Slavuta New Jewish Cemetery
According to IAJGS, the cemetery was established in 1902, but the oldest preserved gravestone relates to the mid-19th century, so it can be assumed that the cemetery emerged during that period. It appears on a German map of 1918, a copy of a Russian map of the 1880s. The cemetery is still operating.
Jews are known from the 18th century. In 1765, 246 Jews were inhabitants of Slavuta. A Jewish printing press functioned in 1792-1836. In the early 19th century, a soap, cloth, paper and candle plants, a sawmill, foundry and flour mill were operating. The Jewish population reached 4,891 (57,8% of the total) in 1897. Under the Soviets, a Jewish school and clubs were opened. Jews were engaged in crafts. In 1934, an ancient four-stored synagogue was demolished. 5,102 Jews resided in the city in 1939. On July 7, 1941, the German army captured Slavuta. In August 1941, during two actions, 1,233 Jews were executed. Over 5,000 Jews of Slavuta and adjoining villages were herded into a ghetto. On June 25, 1942, a ghetto was liquidated. In September 1942, skilled labourers and their families were murdered.

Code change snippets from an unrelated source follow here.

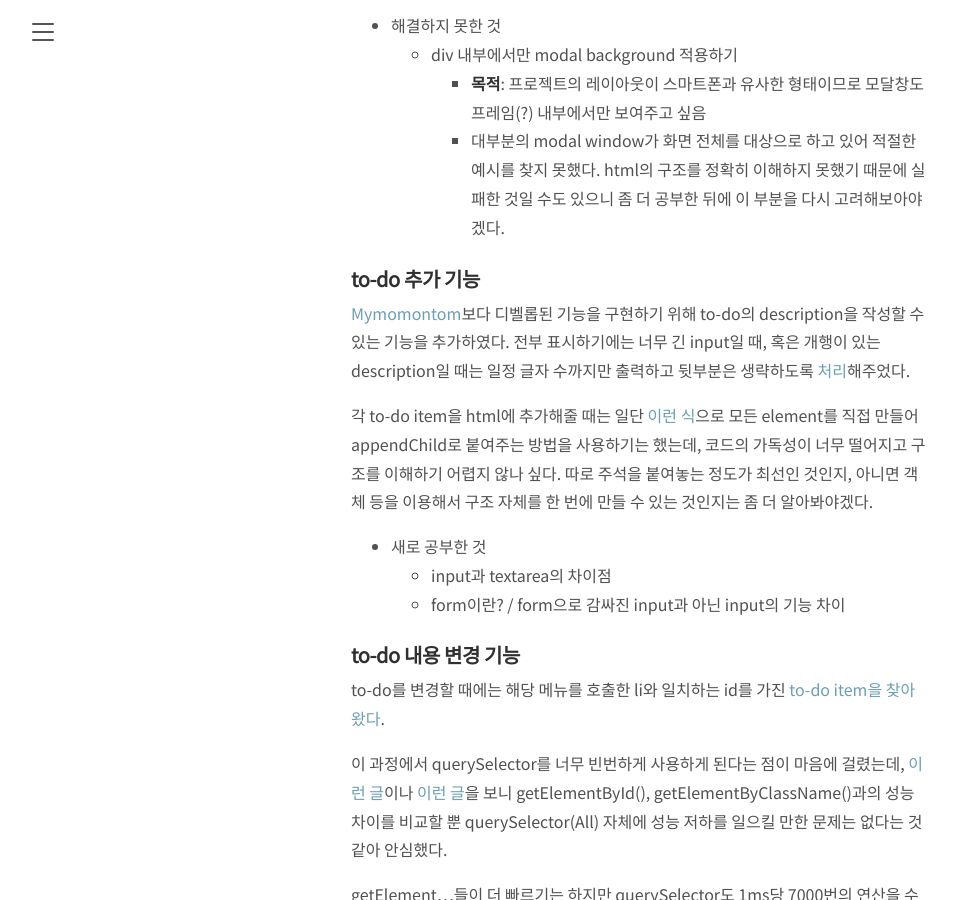
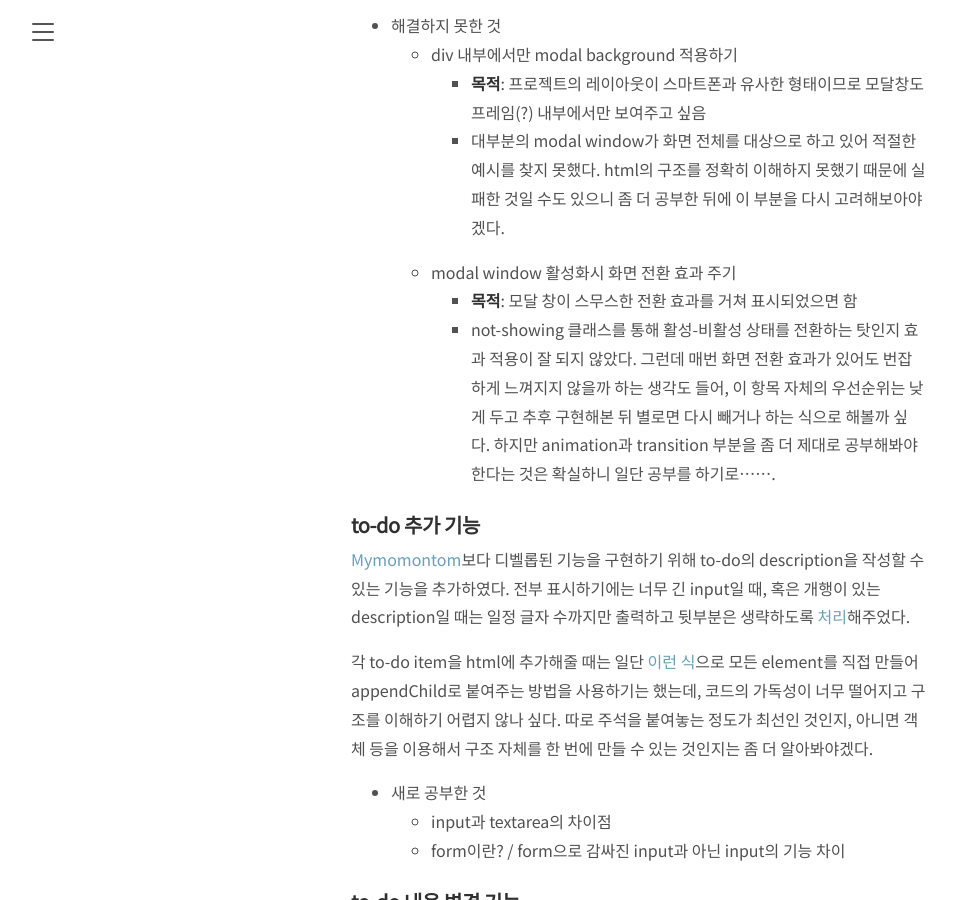
Before and after one commit to hyo-choi/hyo-choi.github.io, a Jekyll site: the page built from _posts/PROJECTS/to-do-list/2021-03-13-project-progress.md, in a window 1280 px wide and 900 px high, scrolled down 1008 px. Shown: the whole window, without its empty margins (1-956 px from the left). Built offline with Jekyll 4.4.1, drawn with Linux system fonts in a browser that asks for light colours; comment, search, counter and statistics services are not loaded.

Commit message:
Update 2021-03-13-project-progress.md

```diff
--- a/_posts/PROJECTS/to-do-list/2021-03-13-project-progress.md
+++ b/_posts/PROJECTS/to-do-list/2021-03-13-project-progress.md
@@ -39,6 +39,9 @@
     - div 내부에서만 modal background 적용하기
         - **목적**: 프로젝트의 레이아웃이 스마트폰과 유사한 형태이므로 모달창도 프레임(?) 내부에서만 보여주고 싶음
         - 대부분의 modal window가 화면 전체를 대상으로 하고 있어 적절한 예시를 찾지 못했다. html의 구조를 정확히 이해하지 못했기 때문에 실패한 것일 수도 있으니 좀 더 공부한 뒤에 이 부분을 다시 고려해보아야겠다.
+    - modal window 활성화시 화면 전환 효과 주기
+        - **목적**: 모달 창이 스무스한 전환 효과를 거쳐 표시되었으면 함
+        - not-showing 클래스를 통해 활성-비활성 상태를 전환하는 탓인지 효과 적용이 잘 되지 않았다. 그런데 매번 화면 전환 효과가 있어도 번잡하게 느껴지지 않을까 하는 생각도 들어, 이 항목 자체의 우선순위는 낮게 두고 추후 구현해본 뒤 별로면 다시 빼거나 하는 식으로 해볼까 싶다. 하지만 animation과 transition 부분을 좀 더 제대로 공부해봐야 한다는 것은 확실하니 일단 공부를 하기로…….
 
 ### **to-do 추가 기능**
 
```
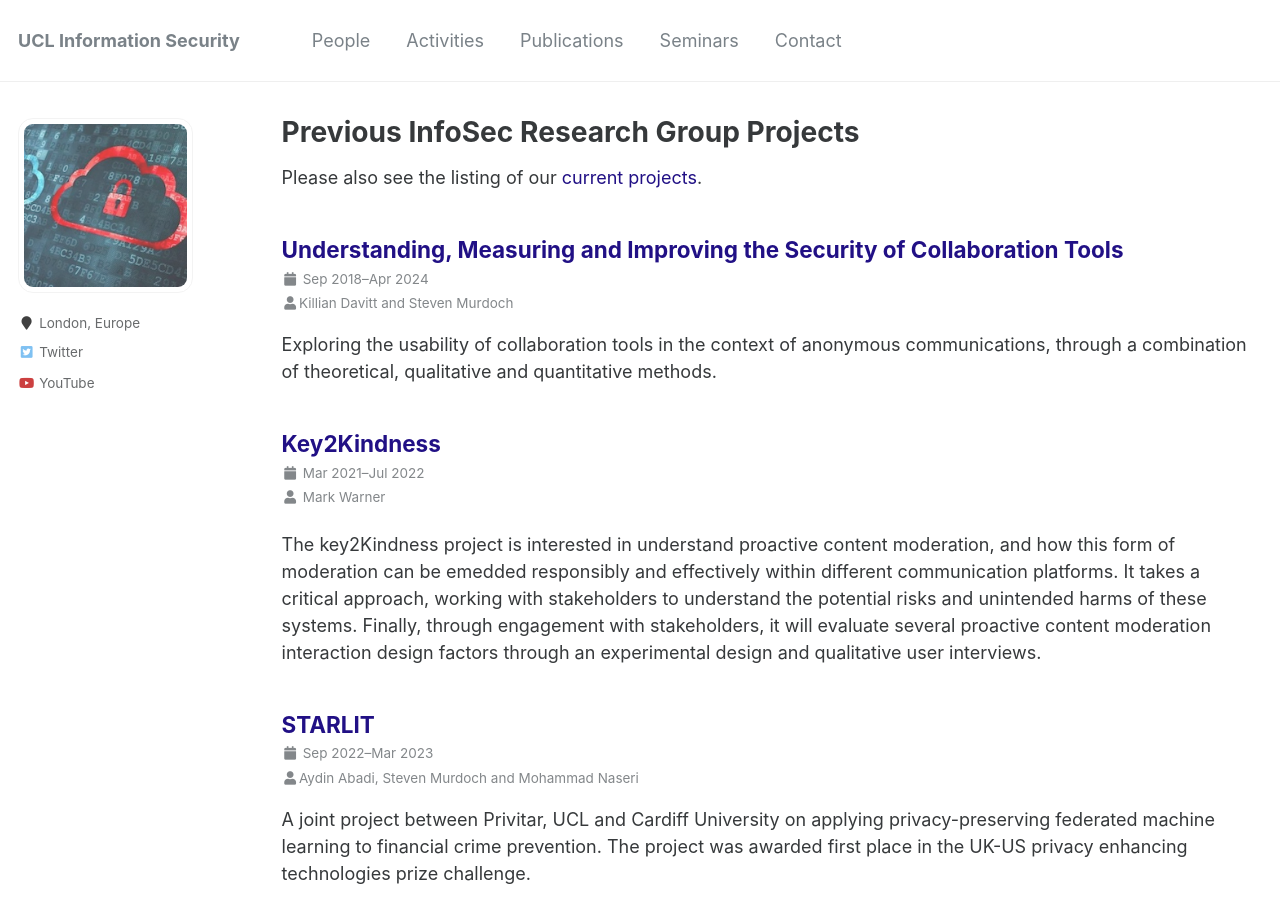
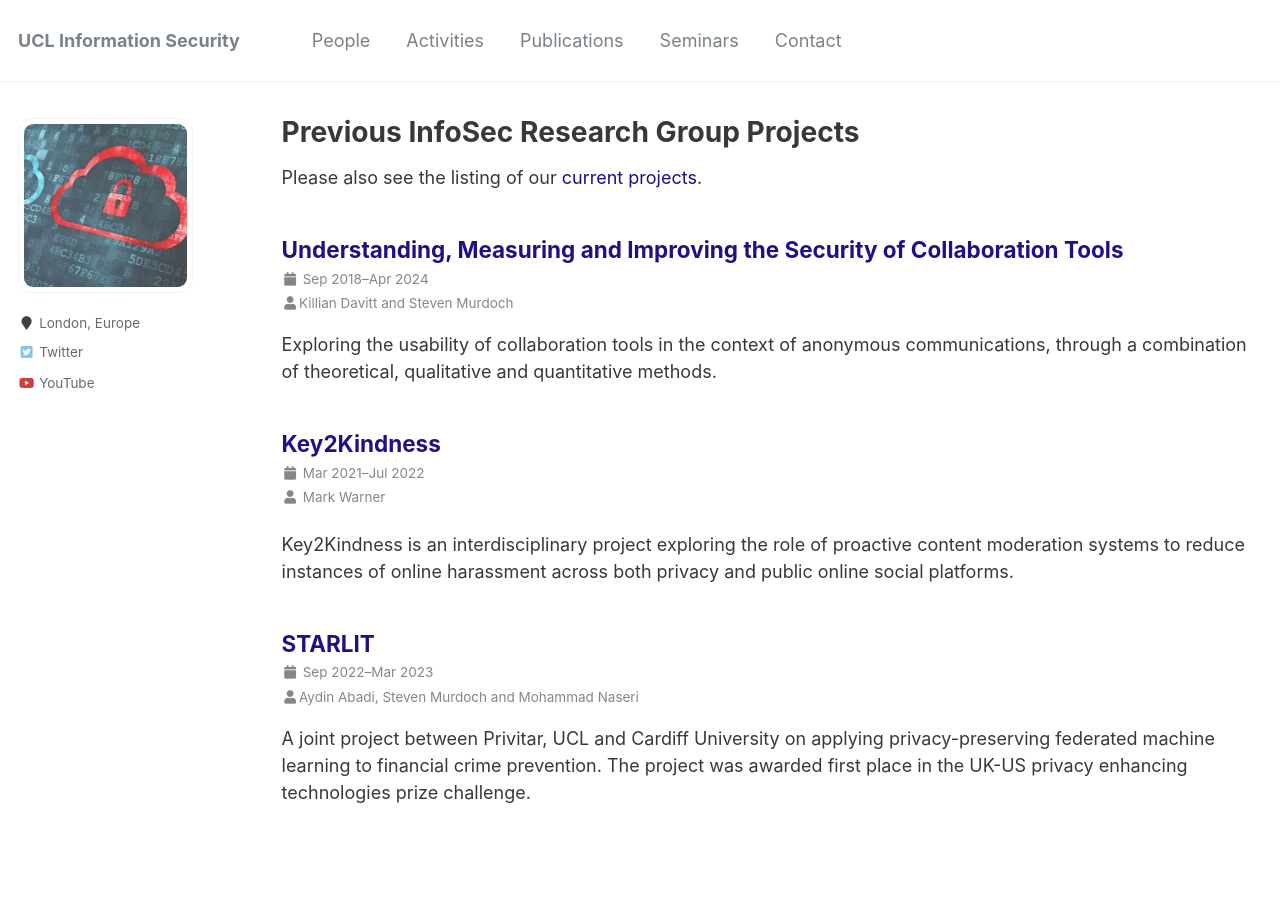
Before and after one commit to uclisec/uclisec.github.io, a Jekyll site: the page built from _pages/previous-projects.html, in a window 1280 px wide and 946 px high. Shown: the top 923 px of the window. Built offline with Jekyll 4.4.1, drawn with Linux system fonts in a browser that asks for light colours.

Commit message:
Update KEY2KINDNESS.md

```diff
--- a/_projects/KEY2KINDNESS.md
+++ b/_projects/KEY2KINDNESS.md
@@ -1,6 +1,6 @@
 ---
 title: "Key2Kindness"
-excerpt: "The key2Kindness project is interested in understand proactive content moderation, and how this form of moderation can be emedded responsibly and effectively within different communication platforms. It takes a critical approach, working with stakeholders to understand the potential risks and unintended harms of these systems. Finally, through engagement with stakeholders, it will evaluate several proactive content moderation interaction design factors through an experimental design and qualitative user interviews."
+excerpt: "Key2Kindness is an interdisciplinary project exploring the role of proactive content moderation systems to reduce instances of online harassment across both privacy and public online social platforms."
 
 authors:
 - Mark Warner
```
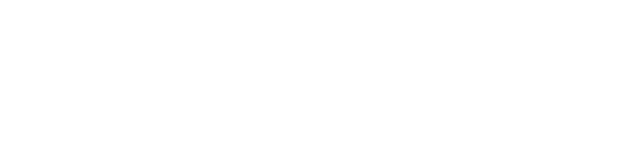
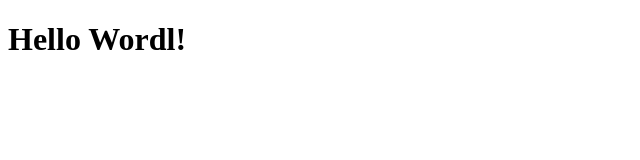
Before and after one commit to shambhusharma44/Web-developement, a plain HTML site: page index.html in a window 1280 px wide. Shown: the whole page, without its empty margins (0-640 px from the left). Drawn offline with Linux system fonts and the light colour scheme.

Commit message:
Added heading

```diff
--- a/index.html
+++ b/index.html
@@ -8,7 +8,7 @@
 </head>
 
 <body>
-
+<h1>Hello Wordl!</h1>
 </body>
 
 </html>
```
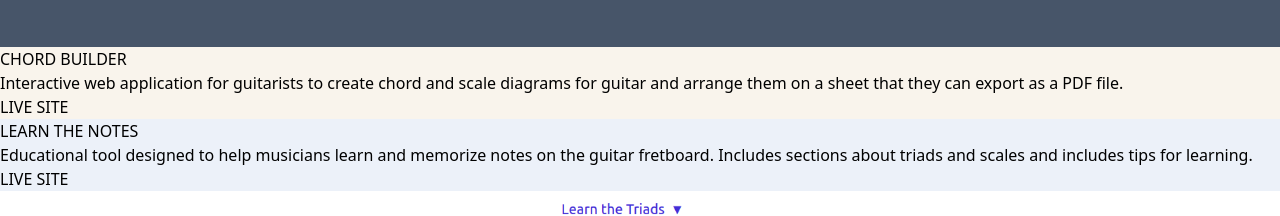
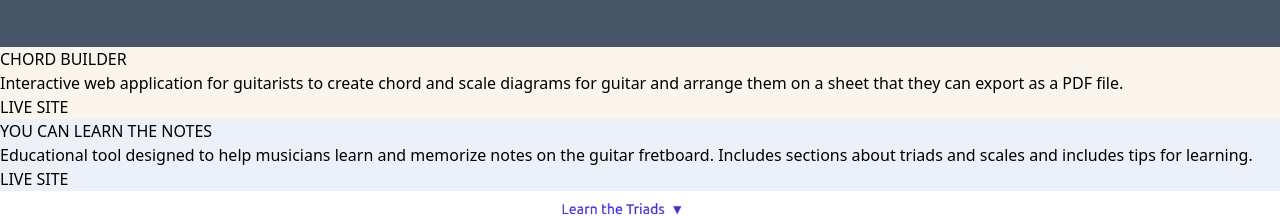
Before and after one commit to johnobriendev/devPortfolio, a React (Vite) app: page / in a window 1280 px wide. Shown: the part 2776-2992 px from the top of the page. Built offline with nearby package versions, Linux system fonts and the light colour scheme.

Commit message:
change learn the notes name

```diff
--- a/src/components/Portfolio.jsx
+++ b/src/components/Portfolio.jsx
@@ -95,9 +95,9 @@ const Portfolio = () => {
     },
     {
       id: "learnthenotes",
-      title: "LEARN THE NOTES",
+      title: "YOU CAN LEARN THE NOTES",
       description: "Educational tool designed to help musicians learn and memorize notes on the guitar fretboard. Includes sections about triads and scales and includes tips for learning.",
-      url: "https://learnthenotes.netlify.app",
+      url: "https://youcanlearnthenotes.netlify.app",
       image: "learnthenotes.png",
       bgColor: secondaryColor
     },
```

Three monuments dedicated to the victims of the Holocaust were erected.